Lucy Worsley OBE
QUEEN VICTORIA – DAUGHTER, WIFE, MOTHER AND WIDOW
Saturday, 26th October 2019
7pm, Pontio PL5
Queen Victoria: a little old lady, spherical in shape, dressed in black, perpetually grumpy. Right? Historian Lucy Worsley wants to make you think again. Meet a complex, contradictory woman who had a traumatic childhood, who loved dancing, who suffered calamity and bereavement, before coming out the other side as an eccentric, powerful and really rather magnificent old lady. Lucy’s illustrated talk takes you into the life, the palaces, and the rich colourful age of this woman who ruled a quarter of the globe.
Lucy Worsley is an English historian, author, curator, and television presenter.
Lucy began her career as a tour guide at Milton Manor in Oxfordshire, before working for the Society for the Protection of Ancient Buildings and then English Heritage. She is now Chief Curator at Historic Royal Palaces, the independent charity responsible for maintaining the Tower of London, Hampton Court Palace, Kensington Palace State Apartments, the Banqueting House in Whitehall and Kew Palace in Kew Gardens. She read Ancient and Modern History at New College, Oxford, and has a PhD in Art History from the University of Sussex.
Lucy is a well-known presenter of BBC Television series on historical topics, including Elegance and Decadence: The Age of the Regency (2011), Harlots, Housewives and Heroines: A 17th Century History for Girls (2012), The First Georgians: The German Kings Who Made Britain (2014), A Very British Romance (2015), Lucy Worsley: Mozart’s London Odyssey (2016), and Six Wives with Lucy Worsley (2016). In 2019, Lucy presented American History’s Biggest Fibs and Queen Victoria: My Musical Britain.
She has written several books including A Very British Murder, based on her TV series, Jane Austen at Home and Queen Victoria: Daughter, Wife, Mother, Widow.

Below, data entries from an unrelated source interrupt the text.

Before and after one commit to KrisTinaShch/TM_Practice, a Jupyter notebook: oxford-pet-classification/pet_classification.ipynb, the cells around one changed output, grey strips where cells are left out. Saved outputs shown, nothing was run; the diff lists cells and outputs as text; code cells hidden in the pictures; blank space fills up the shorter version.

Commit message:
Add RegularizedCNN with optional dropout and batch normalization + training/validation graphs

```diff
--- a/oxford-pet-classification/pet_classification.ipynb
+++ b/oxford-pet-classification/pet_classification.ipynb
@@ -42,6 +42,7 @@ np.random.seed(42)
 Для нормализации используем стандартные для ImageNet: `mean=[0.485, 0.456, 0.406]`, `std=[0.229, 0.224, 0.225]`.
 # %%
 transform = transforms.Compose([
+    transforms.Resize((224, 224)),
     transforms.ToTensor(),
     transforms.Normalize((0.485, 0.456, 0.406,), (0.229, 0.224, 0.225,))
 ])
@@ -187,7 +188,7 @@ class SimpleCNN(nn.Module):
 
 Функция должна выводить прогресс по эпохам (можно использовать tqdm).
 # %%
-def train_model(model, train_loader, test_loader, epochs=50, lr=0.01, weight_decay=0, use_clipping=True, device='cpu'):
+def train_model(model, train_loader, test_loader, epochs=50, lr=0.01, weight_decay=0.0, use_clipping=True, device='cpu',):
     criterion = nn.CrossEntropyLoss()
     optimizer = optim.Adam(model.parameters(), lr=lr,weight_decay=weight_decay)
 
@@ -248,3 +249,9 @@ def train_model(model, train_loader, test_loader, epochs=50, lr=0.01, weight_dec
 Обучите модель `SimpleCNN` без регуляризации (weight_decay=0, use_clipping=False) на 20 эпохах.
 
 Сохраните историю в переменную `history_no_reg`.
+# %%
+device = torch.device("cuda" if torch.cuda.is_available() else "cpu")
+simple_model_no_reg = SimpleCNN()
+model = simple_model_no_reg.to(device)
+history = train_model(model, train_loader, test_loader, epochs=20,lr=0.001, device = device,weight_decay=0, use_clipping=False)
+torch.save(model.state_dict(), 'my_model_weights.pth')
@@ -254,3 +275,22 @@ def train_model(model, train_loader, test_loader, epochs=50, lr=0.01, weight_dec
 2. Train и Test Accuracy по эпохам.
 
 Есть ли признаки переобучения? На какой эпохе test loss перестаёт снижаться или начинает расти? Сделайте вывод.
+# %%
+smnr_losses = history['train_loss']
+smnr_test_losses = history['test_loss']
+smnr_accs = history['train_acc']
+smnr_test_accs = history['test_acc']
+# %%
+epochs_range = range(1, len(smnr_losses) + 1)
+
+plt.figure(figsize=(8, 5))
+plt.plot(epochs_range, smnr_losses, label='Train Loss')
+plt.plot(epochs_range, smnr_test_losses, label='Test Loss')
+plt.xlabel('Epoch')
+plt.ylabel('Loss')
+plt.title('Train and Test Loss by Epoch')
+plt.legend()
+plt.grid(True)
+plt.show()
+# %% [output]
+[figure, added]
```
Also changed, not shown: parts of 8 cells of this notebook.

She has also authored fiction books for young adults and children.
In July 2015, she was made an honorary Doctor of Letters by the University of Sussex and was appointed an Officer of the Order of the British Empire for services to History and to Heritage in the 2018 Birthday Honours.
Prof. David Olusoga OBE

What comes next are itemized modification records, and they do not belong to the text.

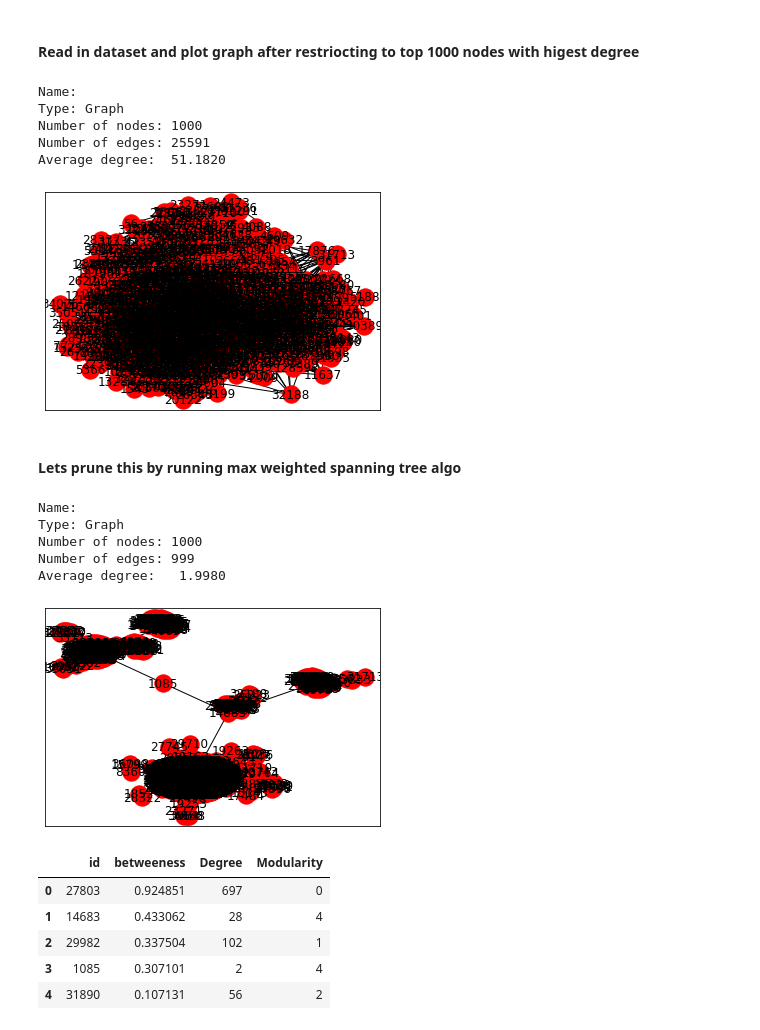
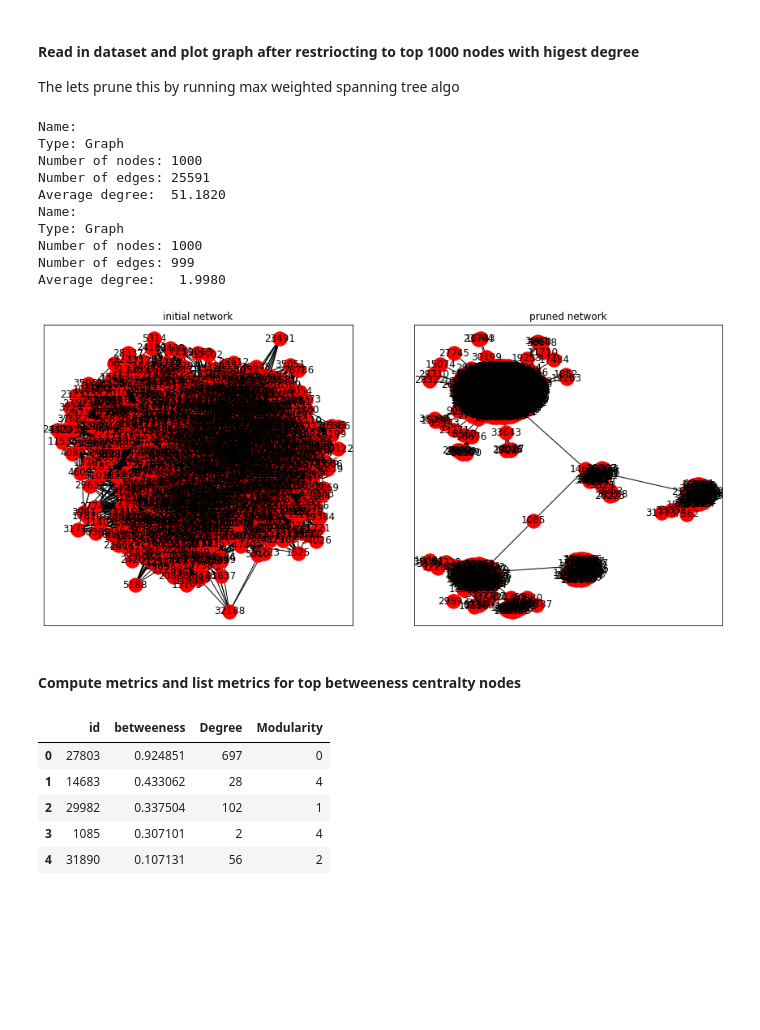
Before and after one commit to ryankarlos/Bayesian_networks, a Jupyter notebook: notebooks/pgmpy.ipynb, the cells around one changed output. Drawn from its saved outputs; the diff is of its cells as text; code cells hidden in the pictures; blank space fills up the shorter version.

Commit message:
add subplots

```diff
--- a/notebooks/pgmpy.ipynb
+++ b/notebooks/pgmpy.ipynb
@@ -27,6 +27,8 @@ from operator import itemgetter, attrgetter
 from networkx.algorithms import tree, community
 from networkx.generators.ego import ego_graph
 import fa2
+
+plt.rcParams['figure.figsize'] = [12, 8]
 # %%
 # stanford dataset network site https://snap.stanford.edu/data
 
@@ -63,14 +65,14 @@ def remove_nodes_with_low_degree(G, n):
     G.remove_nodes_from(node_list_remove)
     return G
 
-def draw_network(G, edge_list=None, color='red'):
+def draw_network(G, ax, edge_list=None, color='red'):
     # draw from existing nx object
     if edge_list is not None:
         G = nx.Graph()
         G.add_edges_from(edgelist)  # using a list of edge tuples
         # pruned network after Max weighted spanning tree algo
         pos = nx.spring_layout(G)
-        nx.draw_networkx(G, pos=pos,node_color=color)
+        nx.draw_networkx(G, pos=pos,node_color=color, ax=ax)
         print(nx.info(G))
         return G
     else:
@@ -152,14 +154,14 @@ def connected_components(G, subgraph=False, node_list=None):
     largest_component = max(components, key=len)
     return components, largest_component
 
-def plot_subgraph(G, node_list):
+def plot_subgraph(G, node_list, ax):
     subgraph = G.subgraph(node_list)
     diameter = nx.diameter(subgraph)
     print("Network diameter of largest component:", diameter)
-    draw_network(subgraph, color='red')
+    draw_network(subgraph, color='red', ax=ax)
     return subgraph
 
-def plot_ego_network(G, n, radius):
+def plot_ego_network(G, n, radius, ax):
     """
     plot ego network around a node n depending
     on radius setting i.e. only include upto
@@ -167,40 +169,43 @@ def plot_ego_network(G, n, radius):
     this node
     """
     ego_nx = ego_graph(G, n, radius=radius)
-    draw_network(ego_nx, color='red')
+    draw_network(ego_nx, ax=ax,color='red')
     return ego_nx
 
 def export_graph(G, path='../data/github_network.gexf'):
     nx.write_gexf(G, path)
 # %% [markdown]
 #### Read in dataset and plot graph after restriocting to top 1000  nodes with higest degree
+
+The  lets prune this by running max weighted spanning tree algo
 # %%
 
 main_nx = read_graph_from_csv()
 main_nx = remove_nodes_with_low_degree(main_nx, n=1000)
 print('')
 # plot initial network of github users
-main_nx = draw_network(main_nx, color='red')
+ax = plt.subplot(221)
+ax.set_title('initial network')
+main_nx = draw_network(main_nx, color='red', ax=ax)
+
+ax = plt.subplot(222)
+ax.set_title('pruned network')
+edge_list =  max_spanning_tree(main_nx, algorithm="kruskal")
+prune_nx = draw_network(G, edge_list=edge_list, color='red', ax=ax)
 # %% [output]
 Name:
 Type: Graph
 Number of nodes: 1000
 Number of edges: 25591
 Average degree:  51.1820
+Name:
+Type: Graph
+Number of nodes: 1000
+Number of edges: 999
+Average degree:   1.9980
-[figure, old version]
+[figure, new version]
-# %% [markdown]
-#### Lets prune this by running max weighted spanning tree algo
-# %%
-edge_list =  max_spanning_tree(main_nx, algorithm="kruskal")
-
-prune_nx = draw_network(G, edge_list=edge_list, color='red')
-# %% [output]
-Name:
-Type: Graph
-Number of nodes: 1000
-Number of edges: 999
-Average degree:   1.9980
-[figure, removed]
+# %% [markdown]
+#### Compute metrics and list metrics for top betweeness centralty nodes
 # %%
 communities, result_dicts = compute_metrics(prune_nx)
 prune_nx = set_attributes(prune_nx, **result_dicts)
```
Also changed, not shown: parts of 3 cells of this notebook.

SLAVERY, EMPIRE AND HISTORICAL AMNESIA
Friday, 25th October 2019
10am, Theatr Bryn Terfel
David Olusoga is a British-Nigerian historian, BAFTA-winning broadcaster and film-maker. Born in Lagos, Nigeria, David and his mother migrated to the UK when he was five years old. He studied at the University of Liverpool and is currently Professor of Public History at the University of Manchester.
‘One of the UK’s foremost historians’, David’s books and television programmes have explored the themes of empire, military-history, race, slavery, and contemporary culture in the UK and USA.
His most recent TV series include Black and British: A Forgotten History (BBC 2), The World’s War (BBC 2), A House Through Time (BBC 2) and the BAFTA winning Britain’s Forgotten Slave Owners (BBC 2). He is also one of the three presenters on the BBC’s landmark Arts series Civilisations alongside Mary Beard and Simon Schama.
David is also the author of Black & British: A Forgotten History, which tells the rich and revealing story of the long relationship between the British Isles and the people of Africa and the Caribbean. The book was awarded both the Longman-History Today Trustees Award and the PEN Hessell-Tiltman Prize. His other books include The World’s War, which won First World War Book of the Year in 2015, The Kaiser’s Holocaust: Germany’s Forgotten Genocide and the Colonial Roots of Nazism and Civilizations: Encounters and the Cult of Progress. He was also a contributor to the Oxford Companion to Black British History.
David writes for The Guardian and is a columnist for The Observer and BBC History Magazine. He was awarded an OBE in the New Year Honours 2019 for his services to history and community integration.